- In a normal heart, the right ventricle is weaker than the left ventricle, because it only need to pump blood into the lungs. In TGA, this weaker chamber of the heart is tasked with pumping blood to the entire body. It is not strong enough to accomplish this; if the patient does not experience congestive heart failure, the right ventricle will begin to enlarge abnormally.
Signs & Symptoms of Transposition of the Great Arteries
“Blue Baby Syndrome” — Also known as “cyanosis,” this is when the baby’s skin, nails, or lips turn blue due to a lack of oxygenated blood. Symptoms of TGA are often noted in the first few hours of a baby’s life, when the baby is no longer receiving oxygenated blood from the mother’s placenta. As with most congenital heart defects, TGA is not a problem when the baby is in the womb. Sometimes, TGA is not noted until a few days after birth — other birth defects in the heart might allow enough oxygenated blood to mix with non-oxygenated blood.
- Rapid Breathing
- Labored breathing
- Rapid heart rate
- Cool, clammy skin
Treatment & Prognosis
A pediatric cardiologist who specializes in congenital heart defects can use several techniques to definitively diagnose Transposition of the Great Arteries. Cyanosis will be the first indication. The physician will probably listen to the baby’s heartbeat, and may hear a “murmur,” indicating an abnormality. A chest X-ray, electrocardiogram, echocardiogram, or cardiac catheterization (harmless dye is injected that is visible under an X-ray) will be necessary for a final diagnosis.
Surgical Repair is the only way to cure Transposition of the Great Arteries. The most modern type of surgery is called a “switch,” and literally involves switching the aorta and the pulmonary artery, so that they are attached to the correct chambers of the heart. Other defects are also closed during this surgery.

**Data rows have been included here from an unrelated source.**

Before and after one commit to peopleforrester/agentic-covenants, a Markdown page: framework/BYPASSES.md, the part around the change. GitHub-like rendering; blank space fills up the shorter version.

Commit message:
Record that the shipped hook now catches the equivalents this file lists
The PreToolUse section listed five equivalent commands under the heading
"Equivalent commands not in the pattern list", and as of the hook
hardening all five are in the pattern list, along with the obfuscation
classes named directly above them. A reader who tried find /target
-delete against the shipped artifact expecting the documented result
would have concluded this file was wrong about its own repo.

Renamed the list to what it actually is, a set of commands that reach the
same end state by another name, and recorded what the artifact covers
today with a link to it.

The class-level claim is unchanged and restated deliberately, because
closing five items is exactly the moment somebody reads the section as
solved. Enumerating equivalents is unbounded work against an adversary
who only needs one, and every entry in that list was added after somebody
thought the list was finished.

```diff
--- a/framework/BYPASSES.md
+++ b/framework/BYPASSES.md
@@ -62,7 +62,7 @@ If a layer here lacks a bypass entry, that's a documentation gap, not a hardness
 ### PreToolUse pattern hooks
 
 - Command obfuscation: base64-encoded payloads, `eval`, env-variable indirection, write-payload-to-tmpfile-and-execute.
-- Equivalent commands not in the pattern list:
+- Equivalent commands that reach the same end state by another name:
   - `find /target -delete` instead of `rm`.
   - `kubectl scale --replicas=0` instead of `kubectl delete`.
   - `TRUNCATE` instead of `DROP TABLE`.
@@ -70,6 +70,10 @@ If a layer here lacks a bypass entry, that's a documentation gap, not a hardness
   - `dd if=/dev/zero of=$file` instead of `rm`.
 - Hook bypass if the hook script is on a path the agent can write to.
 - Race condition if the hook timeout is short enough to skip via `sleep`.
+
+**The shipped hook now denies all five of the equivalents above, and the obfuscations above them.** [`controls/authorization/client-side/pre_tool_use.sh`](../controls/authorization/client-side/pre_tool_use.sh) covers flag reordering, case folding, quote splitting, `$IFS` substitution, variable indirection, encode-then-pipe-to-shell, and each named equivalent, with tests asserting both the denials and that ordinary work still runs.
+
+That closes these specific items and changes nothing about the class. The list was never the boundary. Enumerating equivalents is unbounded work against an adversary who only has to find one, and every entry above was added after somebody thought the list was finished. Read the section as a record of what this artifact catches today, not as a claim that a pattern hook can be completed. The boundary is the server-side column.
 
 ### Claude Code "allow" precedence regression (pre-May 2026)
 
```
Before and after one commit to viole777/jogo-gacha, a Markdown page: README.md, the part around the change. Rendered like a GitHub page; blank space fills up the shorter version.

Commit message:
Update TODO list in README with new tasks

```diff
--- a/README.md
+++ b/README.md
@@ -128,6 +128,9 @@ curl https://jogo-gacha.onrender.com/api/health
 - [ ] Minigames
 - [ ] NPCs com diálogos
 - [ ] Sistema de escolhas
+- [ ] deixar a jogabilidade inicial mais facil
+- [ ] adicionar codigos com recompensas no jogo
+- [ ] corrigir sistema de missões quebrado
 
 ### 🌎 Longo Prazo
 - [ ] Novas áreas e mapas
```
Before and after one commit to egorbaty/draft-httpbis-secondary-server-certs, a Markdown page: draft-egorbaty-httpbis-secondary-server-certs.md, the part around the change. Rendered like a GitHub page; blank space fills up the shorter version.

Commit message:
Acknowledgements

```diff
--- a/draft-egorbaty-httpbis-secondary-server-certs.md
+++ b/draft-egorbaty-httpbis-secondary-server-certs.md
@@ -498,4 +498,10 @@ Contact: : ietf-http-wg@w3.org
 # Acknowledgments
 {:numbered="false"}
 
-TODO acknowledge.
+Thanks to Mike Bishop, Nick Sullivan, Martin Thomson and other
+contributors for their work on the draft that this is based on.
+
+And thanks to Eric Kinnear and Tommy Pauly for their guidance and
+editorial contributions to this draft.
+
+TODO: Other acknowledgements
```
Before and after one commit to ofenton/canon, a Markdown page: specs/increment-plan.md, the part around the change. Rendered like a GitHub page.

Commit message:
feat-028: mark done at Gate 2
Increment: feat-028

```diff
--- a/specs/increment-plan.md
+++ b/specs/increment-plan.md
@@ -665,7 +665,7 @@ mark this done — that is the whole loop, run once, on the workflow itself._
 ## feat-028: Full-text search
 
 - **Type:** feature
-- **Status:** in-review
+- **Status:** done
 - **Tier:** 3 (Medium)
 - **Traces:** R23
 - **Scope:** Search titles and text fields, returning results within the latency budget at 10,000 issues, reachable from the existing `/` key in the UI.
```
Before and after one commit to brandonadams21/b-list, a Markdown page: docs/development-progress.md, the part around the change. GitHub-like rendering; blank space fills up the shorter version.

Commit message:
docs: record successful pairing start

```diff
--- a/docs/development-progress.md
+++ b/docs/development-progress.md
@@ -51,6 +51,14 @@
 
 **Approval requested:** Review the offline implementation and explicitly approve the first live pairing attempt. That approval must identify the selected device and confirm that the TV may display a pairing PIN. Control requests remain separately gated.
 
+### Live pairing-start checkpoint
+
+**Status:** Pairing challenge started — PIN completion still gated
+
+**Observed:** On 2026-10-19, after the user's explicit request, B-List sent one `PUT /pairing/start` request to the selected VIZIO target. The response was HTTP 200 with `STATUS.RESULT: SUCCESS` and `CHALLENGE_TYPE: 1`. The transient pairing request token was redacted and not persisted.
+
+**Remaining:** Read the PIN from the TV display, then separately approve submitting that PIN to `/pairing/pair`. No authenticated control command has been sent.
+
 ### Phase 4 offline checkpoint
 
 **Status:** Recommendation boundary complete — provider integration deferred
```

Long-term outlook for an infant who has surgery to correct Transposition of the Great Arteries is usually good, though the infant will need to be monitored periodically to assess whether heart problems are developing. These may include irregular heart rhythms, leaking heart valves, or narrowing of the arteries.
Do I Have a Transposition of the Great Arteries Lawsuit?
For a free consultation, please contact Collen A. Clark at The Clark Firm, LLP immediately. You may be entitled to compensation by filing a Transposition of the Great Arteries lawsuit.
Collen’s amazing success in the courtroom and well known dedication to his clients has earned him the recognition of his peers as one of The Top Trial Lawyers in Texas.”
The Clark Firm has assembled a team of trial lawyers with more that 100 years experience, participation in over 600 jury trials and $60 million in verdicts and/or settlements. Please use the form below to contact us for a free birth defect lawsuit review.